## [WORK TO BE COMPLETED]
When a line contains the string "class", it counts once; give the total of such lines in the entries below and nothing else.

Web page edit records
----
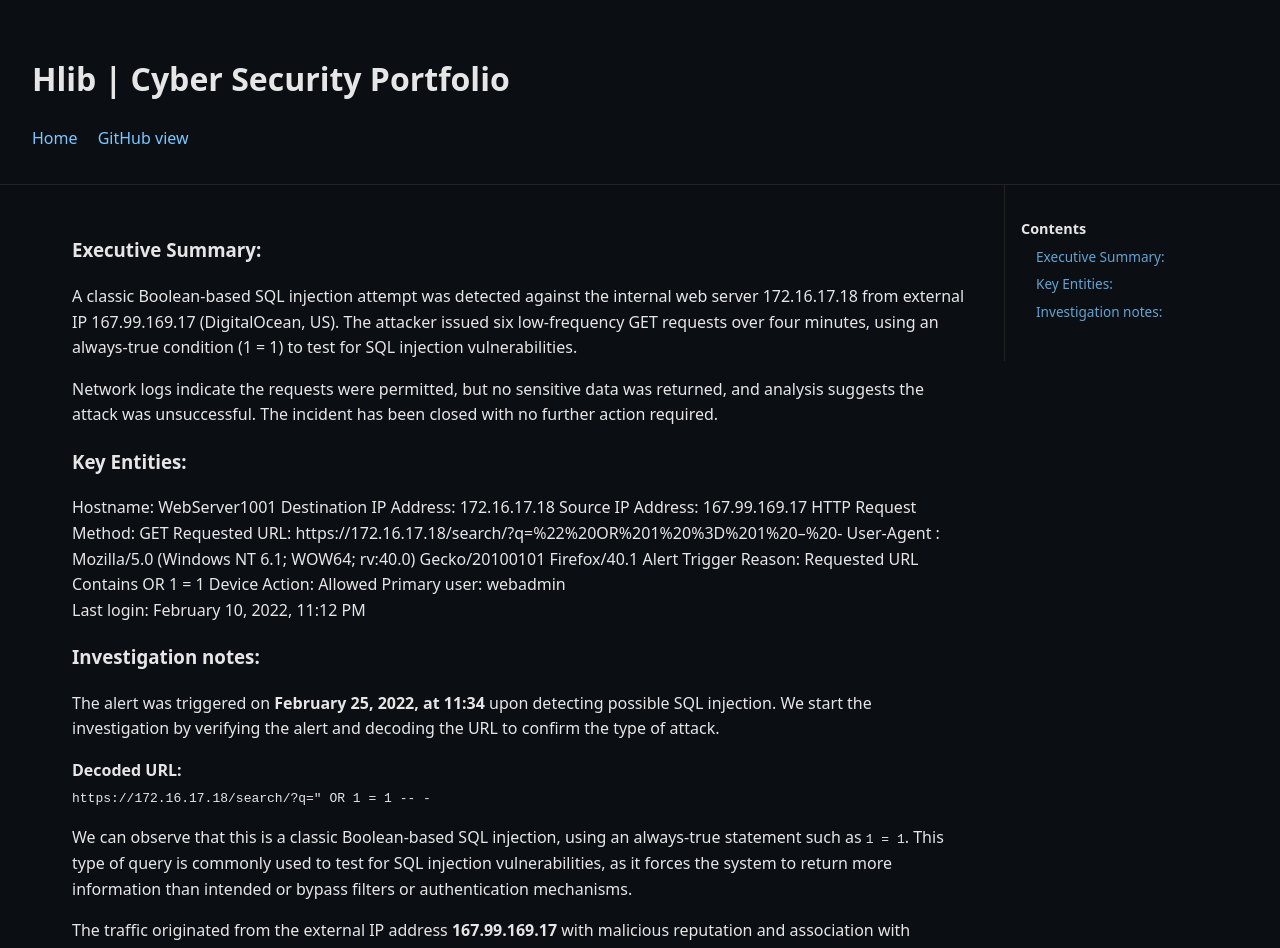
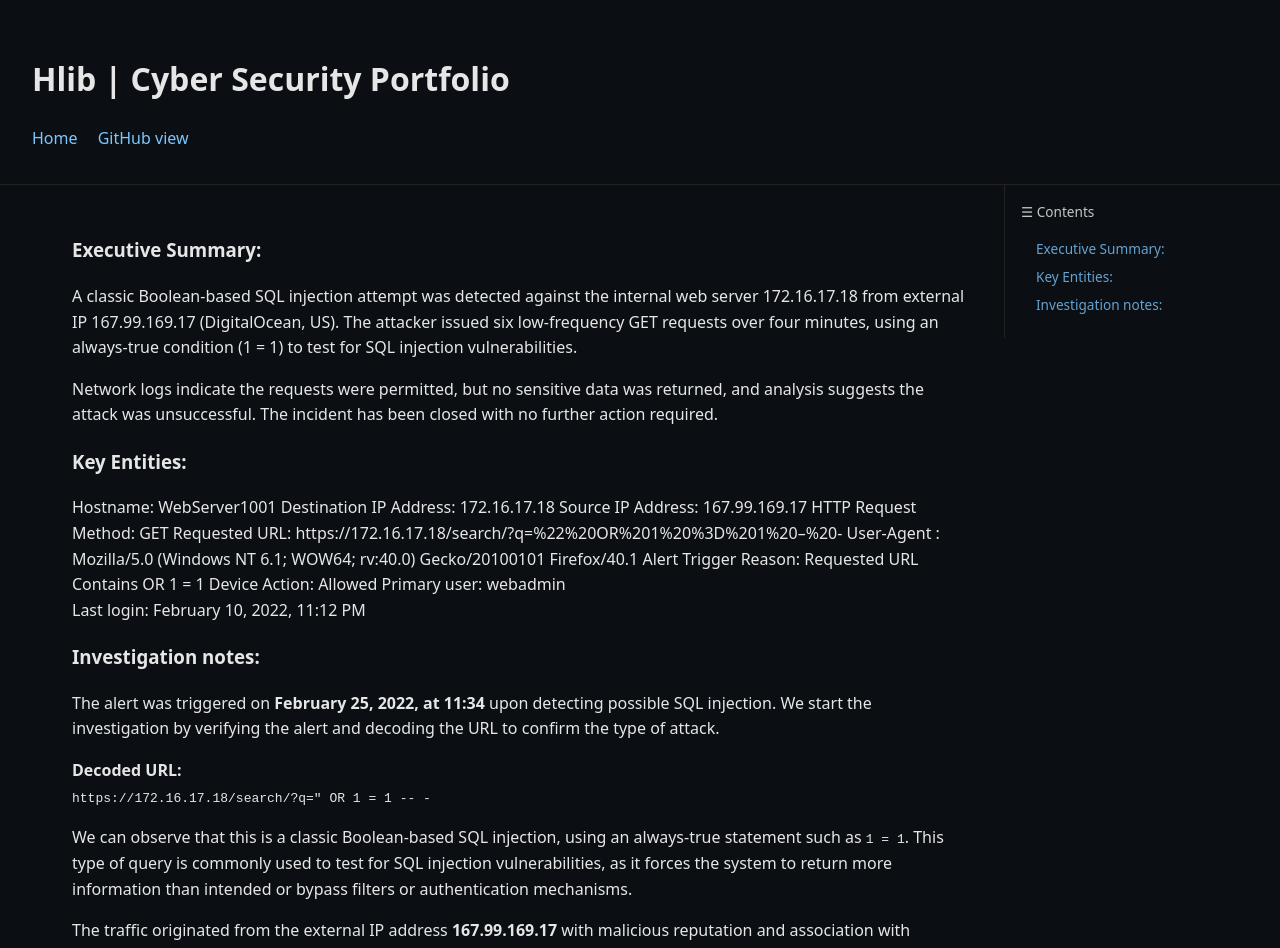
Before and after one commit to Glebius01/Glebius01.github.io, a Jekyll site: the page built from Labs/SOC165 - Possible SQL Injection Payload Detected.md, in a window 1280 px wide. Shown: the top 948 px of the page. Built offline with Jekyll 4.4.1, drawn with Linux system fonts in a browser that asks for light colours; our own code applies the rules of GitHub Pages for plain Markdown files.

Commit message:
Update default.html

```diff
--- a/_layouts/default.html
+++ b/_layouts/default.html
@@ -42,15 +42,33 @@
       padding: 2rem;
     }
 
-    /* TOC */
+    /* =========================
+       TOC (ENHANCED - SAFE EXTENSION)
+       ========================= */
     #toc {
       width: 250px;
       position: sticky;
       top: 20px;
       align-self: flex-start;
-      padding: 2rem 1rem;
+      padding: 1rem;
       border-left: 1px solid #222;
       font-size: 0.9rem;
+    }
+
+    /* NEW: toggle header */
+    #toc-toggle {
+      cursor: pointer;
+      font-size: 0.85rem;
+      opacity: 0.85;
+      user-select: none;
+      margin-bottom: 10px;
+    }
+
+    /* NEW: scrollable TOC area */
+    #toc-list {
+      max-height: 70vh;
+      overflow-y: auto;
+      padding-right: 6px;
     }
 
     #toc a {
@@ -65,17 +83,24 @@
       opacity: 1;
     }
 
+    /* collapse behavior (SAFE ADDITION) */
+    #toc.collapsed #toc-list {
+      display: none;
+    }
+
+    #toc.collapsed {
+      width: 60px;
+      overflow: hidden;
+    }
+
     /* Smooth anchor spacing */
     h1, h2, h3 {
       scroll-margin-top: 80px;
     }
 
     /* =========================
-       IMAGE RULE (SCOPED ONLY)
-       =========================
-       Only applies if you wrap content in:
-       <div class="lab-content">
-    */
+       IMAGE RULE (UNCHANGED - IMPORTANT)
+       ========================= */
     .lab-content img {
       max-width: 800px;
       width: 100%;
@@ -130,8 +155,8 @@
     <a href="/">Home</a>
     <a href="https://github.com/Glebius01/Glebius01.github.io/tree/main/Labs">GitHub view</a>
 
-    <!-- YOUR ICONS WILL WORK AS-IS -->
-    <!-- Example:
+    <!-- ICONS UNCHANGED -->
+    <!--
     <a href="https://linkedin.com"><i class="fa-brands fa-linkedin"></i></a>
     <a href="mailto:test@email.com"><i class="fa-solid fa-envelope"></i></a>
     -->
@@ -145,7 +170,7 @@
   </main>
 
   <aside id="toc">
-    <strong>Contents</strong>
+    <div id="toc-toggle">☰ Contents</div>
     <div id="toc-list"></div>
   </aside>
 
```
Also changed, not shown: other parts of _layouts/default.html (+15 -4 lines).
----
## [TASK RESPONSE]
3